There’s no doubt that the debate around responsive Web design (RWD) has reached the entry level of most organizations, achieving elevated status as a simple way to reach consumers on the Web, regardless of the device they use to access the Internet.
But is responsive design really the right approach to engage your mobile customers?
Roland Campbell, director of solution engineering at Usablenet, can imagine what you’re thinking: “What do you mean? Of course responsive design is right for our mobile customer. Everyone is doing responsive design now, and even Google is advocating for it!”
Before we break out the torches and pitchforks, let’s think about what Google is really saying. Sure Google recommends responsive design as a way for developers to extend content to mobile devices, but they offer mobile specific versions of Gmail and Google Plus, two of their flagship products. With one search field and blocks of content, for example, it makes sense for Google News to take a responsive approach as it is easy for content-heavy sites to repurpose the way the content is presented on mobile devices.
However Ethan Marcotte, who coined the term responsive Web design, states in his book Responsive Web Design, “most importantly, responsive Web design isn’t intended to serve as a replacement for mobile websites”.
Campbell has identified a number of key considerations organizations must examine before they decide to incorporate responsive design.
Developers need time-saving tools to help reduce the time to market. Here are five ways to build a successful developer ecosystem around your APIs. ... More >>
Android Marshmallow offers some new capabilities and a number of tweaks that users will look forward to. Here are the 10 most compelling new features. ... More >>
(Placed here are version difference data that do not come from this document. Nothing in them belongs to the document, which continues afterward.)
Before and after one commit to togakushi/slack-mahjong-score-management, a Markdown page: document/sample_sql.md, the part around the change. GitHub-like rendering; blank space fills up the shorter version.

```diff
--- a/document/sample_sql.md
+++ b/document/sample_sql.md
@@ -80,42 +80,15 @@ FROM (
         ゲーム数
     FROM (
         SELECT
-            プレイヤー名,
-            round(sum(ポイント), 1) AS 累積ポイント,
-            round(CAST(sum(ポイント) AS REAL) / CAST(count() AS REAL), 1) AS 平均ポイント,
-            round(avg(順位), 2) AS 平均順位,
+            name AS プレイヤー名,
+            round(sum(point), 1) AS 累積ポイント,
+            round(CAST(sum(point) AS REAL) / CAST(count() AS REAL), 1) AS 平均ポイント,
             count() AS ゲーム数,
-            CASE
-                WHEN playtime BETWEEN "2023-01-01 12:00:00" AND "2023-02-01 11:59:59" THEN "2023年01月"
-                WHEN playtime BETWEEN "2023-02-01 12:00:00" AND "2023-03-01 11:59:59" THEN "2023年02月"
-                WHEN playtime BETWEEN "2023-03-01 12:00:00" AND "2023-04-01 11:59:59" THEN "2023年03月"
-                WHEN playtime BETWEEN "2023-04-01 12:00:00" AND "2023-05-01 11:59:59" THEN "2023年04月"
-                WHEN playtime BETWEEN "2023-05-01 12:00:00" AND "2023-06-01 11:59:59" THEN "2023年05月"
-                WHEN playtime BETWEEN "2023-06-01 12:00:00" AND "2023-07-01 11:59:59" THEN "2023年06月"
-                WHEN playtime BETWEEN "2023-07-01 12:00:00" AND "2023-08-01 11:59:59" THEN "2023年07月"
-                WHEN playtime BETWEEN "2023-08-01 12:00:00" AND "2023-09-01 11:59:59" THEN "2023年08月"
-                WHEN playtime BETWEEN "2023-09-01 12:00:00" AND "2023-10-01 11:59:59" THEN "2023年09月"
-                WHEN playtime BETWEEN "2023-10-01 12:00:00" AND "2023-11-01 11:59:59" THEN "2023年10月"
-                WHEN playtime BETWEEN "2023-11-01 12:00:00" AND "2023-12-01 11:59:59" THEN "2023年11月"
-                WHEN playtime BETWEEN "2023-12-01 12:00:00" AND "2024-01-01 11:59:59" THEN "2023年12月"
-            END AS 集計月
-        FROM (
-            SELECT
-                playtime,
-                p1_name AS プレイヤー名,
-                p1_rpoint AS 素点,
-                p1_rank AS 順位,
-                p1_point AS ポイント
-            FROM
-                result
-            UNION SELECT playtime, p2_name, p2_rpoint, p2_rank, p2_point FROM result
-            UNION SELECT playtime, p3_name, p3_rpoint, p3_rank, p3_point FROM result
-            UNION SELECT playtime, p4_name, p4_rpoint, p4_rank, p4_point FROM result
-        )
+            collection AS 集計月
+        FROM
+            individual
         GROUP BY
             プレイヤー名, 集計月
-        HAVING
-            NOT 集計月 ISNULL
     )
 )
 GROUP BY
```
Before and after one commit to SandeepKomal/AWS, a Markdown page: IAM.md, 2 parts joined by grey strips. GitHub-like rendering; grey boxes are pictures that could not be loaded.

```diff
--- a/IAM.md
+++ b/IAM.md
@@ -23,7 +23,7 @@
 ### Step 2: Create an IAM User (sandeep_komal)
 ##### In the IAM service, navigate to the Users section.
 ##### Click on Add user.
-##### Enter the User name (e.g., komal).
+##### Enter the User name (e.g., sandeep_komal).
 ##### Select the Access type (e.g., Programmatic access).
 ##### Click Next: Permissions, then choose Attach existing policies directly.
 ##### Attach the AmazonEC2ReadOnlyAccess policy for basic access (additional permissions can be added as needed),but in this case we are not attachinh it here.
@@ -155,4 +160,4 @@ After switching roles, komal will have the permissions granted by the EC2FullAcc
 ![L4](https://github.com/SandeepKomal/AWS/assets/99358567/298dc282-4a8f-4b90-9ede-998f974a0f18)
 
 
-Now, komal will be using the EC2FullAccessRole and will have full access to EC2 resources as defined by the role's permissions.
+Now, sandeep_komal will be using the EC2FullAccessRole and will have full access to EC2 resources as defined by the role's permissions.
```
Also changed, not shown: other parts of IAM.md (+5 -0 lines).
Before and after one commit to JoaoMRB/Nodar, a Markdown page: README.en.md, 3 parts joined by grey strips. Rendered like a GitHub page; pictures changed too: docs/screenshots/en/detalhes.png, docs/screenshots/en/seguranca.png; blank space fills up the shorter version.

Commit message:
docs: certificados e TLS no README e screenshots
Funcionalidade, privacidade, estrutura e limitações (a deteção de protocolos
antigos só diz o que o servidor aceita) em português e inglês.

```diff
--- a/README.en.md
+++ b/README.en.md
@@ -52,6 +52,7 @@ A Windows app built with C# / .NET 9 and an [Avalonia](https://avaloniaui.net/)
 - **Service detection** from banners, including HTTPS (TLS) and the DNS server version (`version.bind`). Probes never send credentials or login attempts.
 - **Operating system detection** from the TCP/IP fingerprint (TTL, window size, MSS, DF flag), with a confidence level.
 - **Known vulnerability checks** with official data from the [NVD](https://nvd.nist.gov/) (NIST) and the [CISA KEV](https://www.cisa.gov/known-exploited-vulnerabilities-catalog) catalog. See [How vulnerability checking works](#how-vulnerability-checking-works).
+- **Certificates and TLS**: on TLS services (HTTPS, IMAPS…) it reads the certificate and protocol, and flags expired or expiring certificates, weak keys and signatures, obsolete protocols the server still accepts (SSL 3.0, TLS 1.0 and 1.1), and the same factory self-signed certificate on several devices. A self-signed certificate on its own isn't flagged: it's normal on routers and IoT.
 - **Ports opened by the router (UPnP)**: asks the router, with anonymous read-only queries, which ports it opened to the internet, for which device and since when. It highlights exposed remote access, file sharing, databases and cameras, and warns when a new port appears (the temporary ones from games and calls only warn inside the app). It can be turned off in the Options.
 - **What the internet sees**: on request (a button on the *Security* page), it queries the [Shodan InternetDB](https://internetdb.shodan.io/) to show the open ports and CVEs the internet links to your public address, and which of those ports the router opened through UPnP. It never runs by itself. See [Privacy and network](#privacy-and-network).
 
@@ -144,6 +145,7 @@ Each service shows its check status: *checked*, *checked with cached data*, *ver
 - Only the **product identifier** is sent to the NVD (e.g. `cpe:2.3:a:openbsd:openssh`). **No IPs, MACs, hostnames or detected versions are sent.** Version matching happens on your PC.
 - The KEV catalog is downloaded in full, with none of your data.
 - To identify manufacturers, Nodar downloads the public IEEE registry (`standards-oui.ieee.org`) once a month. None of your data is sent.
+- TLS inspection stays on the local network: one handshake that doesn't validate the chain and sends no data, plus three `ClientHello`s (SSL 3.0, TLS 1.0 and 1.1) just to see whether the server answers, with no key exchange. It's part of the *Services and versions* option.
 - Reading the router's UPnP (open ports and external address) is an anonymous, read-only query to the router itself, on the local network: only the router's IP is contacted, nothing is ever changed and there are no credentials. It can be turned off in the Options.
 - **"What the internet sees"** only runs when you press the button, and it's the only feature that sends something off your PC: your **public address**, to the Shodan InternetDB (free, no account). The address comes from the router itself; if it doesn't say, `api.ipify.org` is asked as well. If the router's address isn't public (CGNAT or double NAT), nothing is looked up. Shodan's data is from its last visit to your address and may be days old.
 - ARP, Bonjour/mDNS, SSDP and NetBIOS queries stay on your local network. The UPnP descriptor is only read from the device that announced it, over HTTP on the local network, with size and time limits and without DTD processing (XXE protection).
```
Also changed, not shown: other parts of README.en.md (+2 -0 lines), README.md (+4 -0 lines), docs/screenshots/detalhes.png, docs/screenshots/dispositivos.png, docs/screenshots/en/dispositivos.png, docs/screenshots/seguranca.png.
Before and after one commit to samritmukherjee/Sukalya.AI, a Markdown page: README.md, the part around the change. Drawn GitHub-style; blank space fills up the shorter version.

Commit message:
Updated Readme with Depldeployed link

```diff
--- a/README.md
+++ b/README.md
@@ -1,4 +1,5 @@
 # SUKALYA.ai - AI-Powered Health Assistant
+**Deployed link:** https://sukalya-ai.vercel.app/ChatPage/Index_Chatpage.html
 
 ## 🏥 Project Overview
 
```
IT leaders and business executives are beginning to focus their eyes on new IT initiatives, including so-called "smart" technologies, as well as efforts to better integrate previous IT investments into the business. ... More >>